**What you need to do**
Every entry is to be restated exactly; pictures are not part of the copy.

**Revision tracking records**
════════

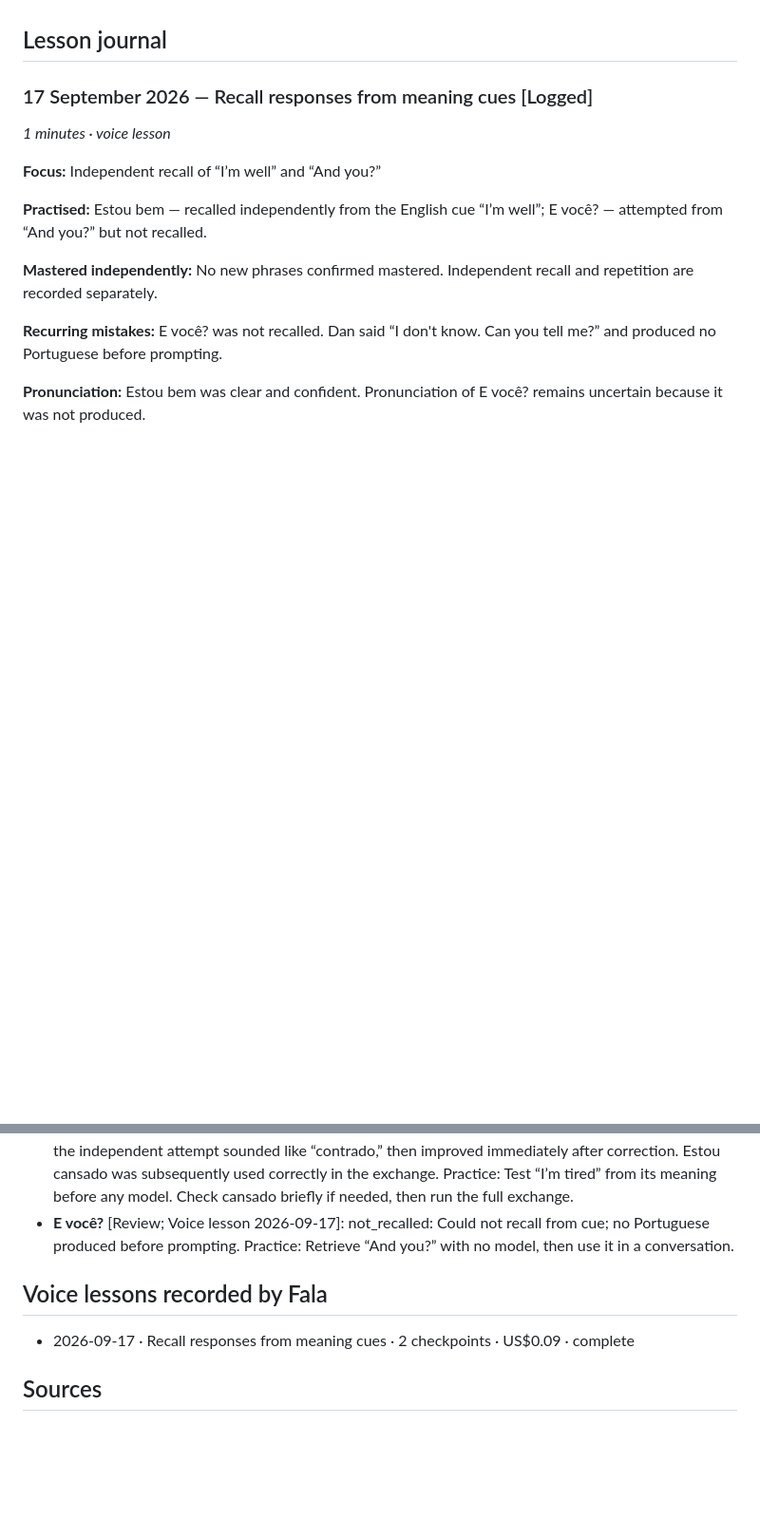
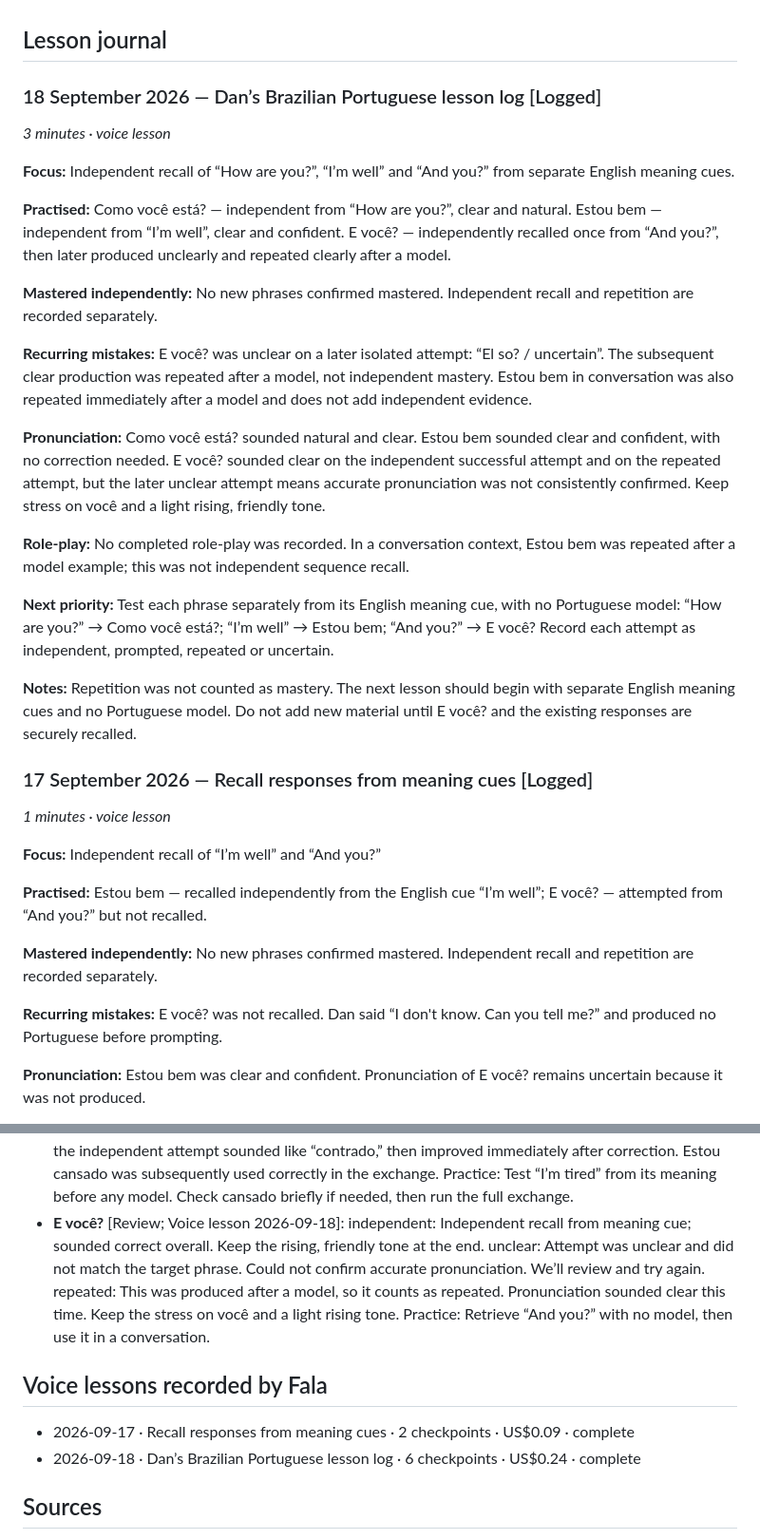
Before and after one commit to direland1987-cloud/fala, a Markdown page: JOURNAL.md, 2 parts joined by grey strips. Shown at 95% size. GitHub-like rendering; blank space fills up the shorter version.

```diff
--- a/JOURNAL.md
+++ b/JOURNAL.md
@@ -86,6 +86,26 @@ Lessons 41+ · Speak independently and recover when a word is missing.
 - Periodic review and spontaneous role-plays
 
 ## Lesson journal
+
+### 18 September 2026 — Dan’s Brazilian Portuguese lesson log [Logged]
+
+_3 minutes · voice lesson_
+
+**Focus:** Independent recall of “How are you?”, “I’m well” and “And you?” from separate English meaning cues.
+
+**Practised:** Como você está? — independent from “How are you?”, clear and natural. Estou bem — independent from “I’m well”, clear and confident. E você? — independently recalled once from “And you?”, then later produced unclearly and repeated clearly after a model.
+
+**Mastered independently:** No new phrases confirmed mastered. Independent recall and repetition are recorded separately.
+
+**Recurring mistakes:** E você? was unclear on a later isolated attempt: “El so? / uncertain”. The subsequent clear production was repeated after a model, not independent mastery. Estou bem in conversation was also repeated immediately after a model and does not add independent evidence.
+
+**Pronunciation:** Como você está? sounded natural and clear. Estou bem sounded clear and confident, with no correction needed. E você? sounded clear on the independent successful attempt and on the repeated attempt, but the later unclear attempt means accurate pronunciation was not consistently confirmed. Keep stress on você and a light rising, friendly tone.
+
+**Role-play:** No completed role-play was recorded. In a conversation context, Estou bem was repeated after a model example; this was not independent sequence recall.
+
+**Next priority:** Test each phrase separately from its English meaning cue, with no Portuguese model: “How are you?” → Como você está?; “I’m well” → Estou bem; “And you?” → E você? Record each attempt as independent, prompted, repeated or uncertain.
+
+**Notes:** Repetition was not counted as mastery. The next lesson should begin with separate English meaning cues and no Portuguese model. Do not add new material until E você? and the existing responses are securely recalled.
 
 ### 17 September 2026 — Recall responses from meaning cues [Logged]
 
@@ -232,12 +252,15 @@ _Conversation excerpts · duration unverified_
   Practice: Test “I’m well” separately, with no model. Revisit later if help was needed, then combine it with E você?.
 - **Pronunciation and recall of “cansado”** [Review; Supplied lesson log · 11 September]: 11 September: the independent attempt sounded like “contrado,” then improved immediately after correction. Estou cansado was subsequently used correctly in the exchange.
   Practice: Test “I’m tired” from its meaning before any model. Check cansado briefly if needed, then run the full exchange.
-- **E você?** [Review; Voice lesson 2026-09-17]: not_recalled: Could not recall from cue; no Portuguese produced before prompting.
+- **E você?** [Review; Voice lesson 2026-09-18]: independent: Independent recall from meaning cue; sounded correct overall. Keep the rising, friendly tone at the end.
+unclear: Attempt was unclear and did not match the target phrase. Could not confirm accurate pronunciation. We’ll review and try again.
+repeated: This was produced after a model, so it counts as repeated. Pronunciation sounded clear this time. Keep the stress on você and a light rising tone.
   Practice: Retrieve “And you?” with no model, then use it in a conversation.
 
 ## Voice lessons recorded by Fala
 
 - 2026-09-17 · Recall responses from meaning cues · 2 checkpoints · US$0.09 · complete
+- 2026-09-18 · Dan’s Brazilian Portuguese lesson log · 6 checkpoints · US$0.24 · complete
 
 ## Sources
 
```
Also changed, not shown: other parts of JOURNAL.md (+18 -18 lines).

════════

**Written reply**
Before and after one commit to direland1987-cloud/fala, a Markdown page: JOURNAL.md, 2 parts joined by grey strips. Shown at 95% size. GitHub-like rendering; blank space fills up the shorter version.

```diff
--- a/JOURNAL.md
+++ b/JOURNAL.md
@@ -86,6 +86,26 @@ Lessons 41+ · Speak independently and recover when a word is missing.
 - Periodic review and spontaneous role-plays
 
 ## Lesson journal
+
+### 18 September 2026 — Dan’s Brazilian Portuguese lesson log [Logged]
+
+_3 minutes · voice lesson_
+
+**Focus:** Independent recall of “How are you?”, “I’m well” and “And you?” from separate English meaning cues.
+
+**Practised:** Como você está? — independent from “How are you?”, clear and natural. Estou bem — independent from “I’m well”, clear and confident. E você? — independently recalled once from “And you?”, then later produced unclearly and repeated clearly after a model.
+
+**Mastered independently:** No new phrases confirmed mastered. Independent recall and repetition are recorded separately.
+
+**Recurring mistakes:** E você? was unclear on a later isolated attempt: “El so? / uncertain”. The subsequent clear production was repeated after a model, not independent mastery. Estou bem in conversation was also repeated immediately after a model and does not add independent evidence.
+
+**Pronunciation:** Como você está? sounded natural and clear. Estou bem sounded clear and confident, with no correction needed. E você? sounded clear on the independent successful attempt and on the repeated attempt, but the later unclear attempt means accurate pronunciation was not consistently confirmed. Keep stress on você and a light rising, friendly tone.
+
+**Role-play:** No completed role-play was recorded. In a conversation context, Estou bem was repeated after a model example; this was not independent sequence recall.
+
+**Next priority:** Test each phrase separately from its English meaning cue, with no Portuguese model: “How are you?” → Como você está?; “I’m well” → Estou bem; “And you?” → E você? Record each attempt as independent, prompted, repeated or uncertain.
+
+**Notes:** Repetition was not counted as mastery. The next lesson should begin with separate English meaning cues and no Portuguese model. Do not add new material until E você? and the existing responses are securely recalled.
 
 ### 17 September 2026 — Recall responses from meaning cues [Logged]
 
@@ -232,12 +252,15 @@ _Conversation excerpts · duration unverified_
   Practice: Test “I’m well” separately, with no model. Revisit later if help was needed, then combine it with E você?.
 - **Pronunciation and recall of “cansado”** [Review; Supplied lesson log · 11 September]: 11 September: the independent attempt sounded like “contrado,” then improved immediately after correction. Estou cansado was subsequently used correctly in the exchange.
   Practice: Test “I’m tired” from its meaning before any model. Check cansado briefly if needed, then run the full exchange.
-- **E você?** [Review; Voice lesson 2026-09-17]: not_recalled: Could not recall from cue; no Portuguese produced before prompting.
+- **E você?** [Review; Voice lesson 2026-09-18]: independent: Independent recall from meaning cue; sounded correct overall. Keep the rising, friendly tone at the end.
+unclear: Attempt was unclear and did not match the target phrase. Could not confirm accurate pronunciation. We’ll review and try again.
+repeated: This was produced after a model, so it counts as repeated. Pronunciation sounded clear this time. Keep the stress on você and a light rising tone.
   Practice: Retrieve “And you?” with no model, then use it in a conversation.
 
 ## Voice lessons recorded by Fala
 
 - 2026-09-17 · Recall responses from meaning cues · 2 checkpoints · US$0.09 · complete
+- 2026-09-18 · Dan’s Brazilian Portuguese lesson log · 6 checkpoints · US$0.24 · complete
 
 ## Sources
 
```
Also changed, not shown: other parts of JOURNAL.md (+18 -18 lines).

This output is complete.